“We’ve been doing this for four years now,” said Chris Mumford. “And this is the best way that I could ever ask for to try to stay in touch with my brother. All the people he’s grown up with. All the people I’ve grown up with in this town playing tennis. It’s the way I stay connected to him.
“I think the most amazing thing with the tournament is it’s the best example of something growing out of nothing that I’ve ever seen. It’s not like this was my brainchild. This was created out of friends that Keith has made over the years, and it’s happened and it’s grown.
“It sustains itself. Everybody shows up. It’s a real testament to my brother and the kind of guy he was. It’s unbelieveable. I had no idea that this would happen. But I have no doubt that we’ll be able to do this for the next 20 years.”
Garrett Horsley was one of his doubles partners and realizes Keith’s impact went beyond tennis.
“I think it’s becoming almost like the Anthem Challenge [between area clubs each year],” said Horsley. “A lot of people have this on their calendar. He was a bright guy, friendly, but a competitor on the tennis court. He enjoyed his tennis friendships but he was a lot bigger than just a tennis player.”
After the tournament, Bryan Bostic plays host to a party for the players and any friends of Keith’s who want to attend at his home on Westham Station Road. Party-goers can make a donation, which goes toward the Keith Mumford Scholarship Fund at Vanderbilt for a tennis scholarship.
“I think the essence of this whole thing is the love of the game and love of family, and Keith epitomizes that,” said Bostic. “He did that from being a young kid on the court until, really, the day he ran into a problem and died.
“He believed in it and had his family involved in it. Nothing’s changed and we all want to honor that.

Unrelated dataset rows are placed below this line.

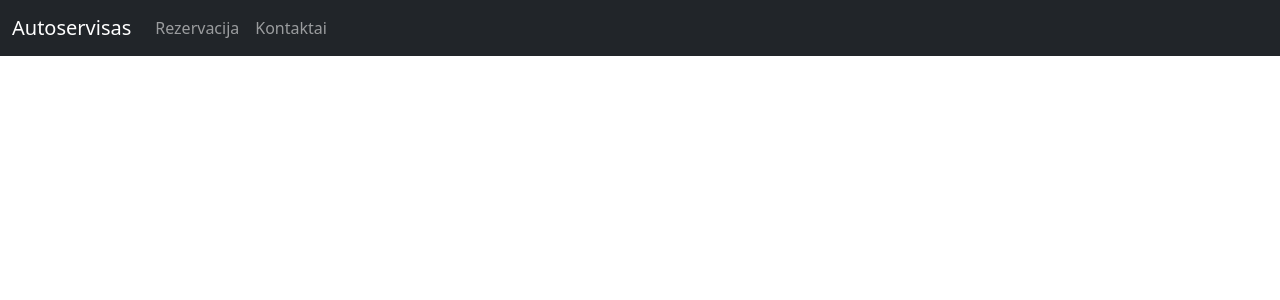
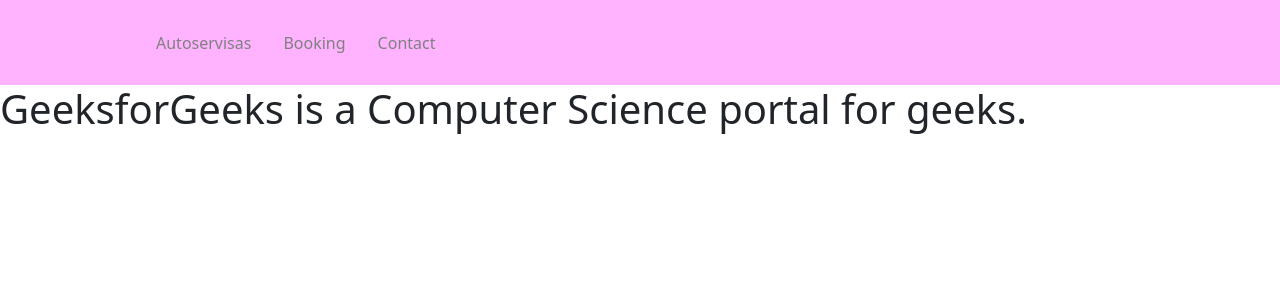
Before and after one commit to Sandruttee/autoservisas222e, a React (Create React App) app: page / in a window 1280 px wide. Shown: the top 300 px of the page. Built offline with nearby package versions, Linux system fonts and the light colour scheme.

Commit message:
Created a react navbar

```diff
--- a/src/App.js
+++ b/src/App.js
@@ -1,11 +1,21 @@
+import React from "react";
 import "./App.css";
-import Page from "./Page";
+import Navbar from "./components/Navbar";
+import { BrowserRouter as Router, Routes, Route } from "react-router-dom";
+import Autoservisas from "./pages/Autoservisas";
+import Booking from "./pages/Booking";
+import Contact from "./pages/Contact";
 
 function App() {
   return (
-    <div className="App">
-      <Page />
-    </div>
+    <Router>
+      <Navbar />
+      <Routes>
+        <Route exact path="/" exact element={<Autoservisas />} />
+        <Route path="/about" element={<Booking />} />
+        <Route path="/contact" element={<Contact />} />
+      </Routes>
+    </Router>
   );
 }
 
--- a/src/Page.js
+++ b/src/Page.js
@@ -1,44 +1,5 @@
 import React from "react";
 
 export default function Page() {
-  return (
-    <nav class="navbar navbar-expand-lg navbar-dark bg-dark sticky-top">
-      <div class="container-fluid">
-        <a class="navbar-brand" href="index.html" title="Homepage">
-          Autoservisas
-        </a>
-        <button
-          class="navbar-toggler"
-          type="button"
-          data-bs-toggle="collapse"
-          data-bs-target="#navbarNav"
-          aria-controls="navbarNav"
-          aria-expanded="false"
-          aria-label="Toggle navigation"
-        >
-          <span class="navbar-toggler-icon"></span>
-        </button>
-        <div class="collapse navbar-collapse" id="navbarNav">
-          <ul class="navbar-nav">
-            <li class="nav-item">
-              <a
-                class="nav-link"
-                aria-current="page"
-                href="projects.html"
-                title="Rezervacija"
-              >
-                Rezervacija
-              </a>
-            </li>
-
-            <li class="nav-item">
-              <a class="nav-link" href="contactme.html" title="Kontaktai">
-                Kontaktai
-              </a>
-            </li>
-          </ul>
-        </div>
-      </div>
-    </nav>
-  );
+  return;
 }
--- /dev/null
+++ b/src/components/Navbar/NavbarElements.js
@@ -0,0 +1,38 @@
+import { NavLink as Link } from "react-router-dom";
+import styled from "styled-components";
+
+export const Nav = styled.nav`
+  background: #ffb3ff;
+  height: 85px;
+  display: flex;
+  justify-content: space-between;
+  padding: 0.2rem calc((100vw - 1000px) / 2);
+  z-index: 12;
+`;
+
+export const NavLink = styled(Link)`
+  color: #808080;
+  display: flex;
+  align-items: center;
+  text-decoration: none;
+  padding: 0 1rem;
+  height: 100%;
+  cursor: pointer;
+  &.active {
+    color: #4d4dff;
+  }
+`;
+
+export const NavMenu = styled.div`
+  display: flex;
+  align-items: center;
+  margin-right: -24px;
+  /* Second Nav */
+  /* margin-right: 24px; */
+  /* Third Nav */
+  /* width: 100vw;
+white-space: nowrap; */
+  @media screen and (max-width: 768px) {
+    display: none;
+  }
+`;
--- /dev/null
+++ b/src/components/Navbar/index.js
@@ -0,0 +1,24 @@
+import React from "react";
+import { Nav, NavLink, NavMenu } from "./NavbarElements";
+
+const Navbar = () => {
+  return (
+    <>
+      <Nav>
+        <NavMenu>
+          <NavLink to="/Autoservisas" activeStyle>
+            Autoservisas
+          </NavLink>
+          <NavLink to="/Booking" activeStyle>
+            Booking
+          </NavLink>
+          <NavLink to="/Contact" activeStyle>
+            Contact
+          </NavLink>
+        </NavMenu>
+      </Nav>
+    </>
+  );
+};
+
+export default Navbar;
--- /dev/null
+++ b/src/pages/Autoservisas.js
@@ -0,0 +1,11 @@
+import React from "react";
+
+const autoservisas = () => {
+  return (
+    <div>
+      <h1>GeeksforGeeks is a Computer Science portal for geeks.</h1>
+    </div>
+  );
+};
+
+export default autoservisas;
--- /dev/null
+++ b/src/pages/Booking.js
@@ -0,0 +1,7 @@
+import React from "react";
+
+const Booking = () => {
+  return <h1>You can write your blogs!</h1>;
+};
+
+export default Booking;
--- /dev/null
+++ b/src/pages/Contact.js
@@ -0,0 +1,11 @@
+import React from "react";
+
+const Contact = () => {
+  return (
+    <div>
+      <h1>Welcome to GeeksforGeeks</h1>
+    </div>
+  );
+};
+
+export default Contact;
```
Also changed, not shown: 1 other file (tests, documents, lock files or other folders).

That’s why we’ve put this together. It’s a lot of fun. Great turnout, year after year. It’s really exciting.
“It’s [party] been a fund-raiser as much as it’s been a fun party. It’s a great way to unwind and talk about the game and talk about Keith. It’s an honor to do it. I know it’s [scholarship] meant a lot to the family and it means a lot to us. I know Keith would be proud of that.”
Wortham may have summed up the day in Keith’s honor best when she said, “I feel like you feel the spirit of Keith around you all the time. It’s not about winning and losing. It’s just about playing tennis on a beautiful day and remembering a great man.”
Main Draws – Championship Finals
Men’s Open – Paul Caldwell/David Caldwell def. Ed Butterworth/John Snead 8-3
Men’s 35s – Chris Mumford/John Bristow def. Jason Kinder/Ben Hall 8-5
Men’s 45s – Joe Cappellino/Kevin Rotty def. Will Kaufmann/Dan Carey 8-6
Men’s 55s – Brian Beveridge/Kevin Garrahan def. Tom Bryan/Paul Dickinson 8-0
Men’s 65s – Dan Woods/Gerald Augst def. James Elder/Philip Lilienthal 8-6
Women’s Open – Margie Walsh/Anna Fuhr def. Ginny Wortham/Mason Davis 8-6
Women’s 35s – Julie Ogborne/Kirsten Elim def. Katie Willett/Townsend Westermann 8-0
Women’s 45s – Tammy Mavromatis/Chris Witherspoon def. Brooke Hatcher/Lori Jennings 8-2
Women’s 55s – Mary Miller/Cille Allen def. Tarja Kostin/Donna Moody 9-8
Consolation Draw Finals
Men’s Open – John Hudson/Al Thomas def. Nick Hardesty/Greg Meleski 8-6
Men’s 35s – Clifford Foster/Charles Valentine def. Jon Morris/Matt Schon 8-0
Men’s 45s – Wes Atiyeh/Bill Carli def. Mike Westhoven/Carey Donovan 8-2
Women’s Open – Karolyn Hall/Sharon Dunsing def. Nathalia Esteves/Sydney Lindsey 8-4
Women’s 35s – Lisa Makepeace/Helen Horsley def. Janann McMillan/Jessica Stephens 8-2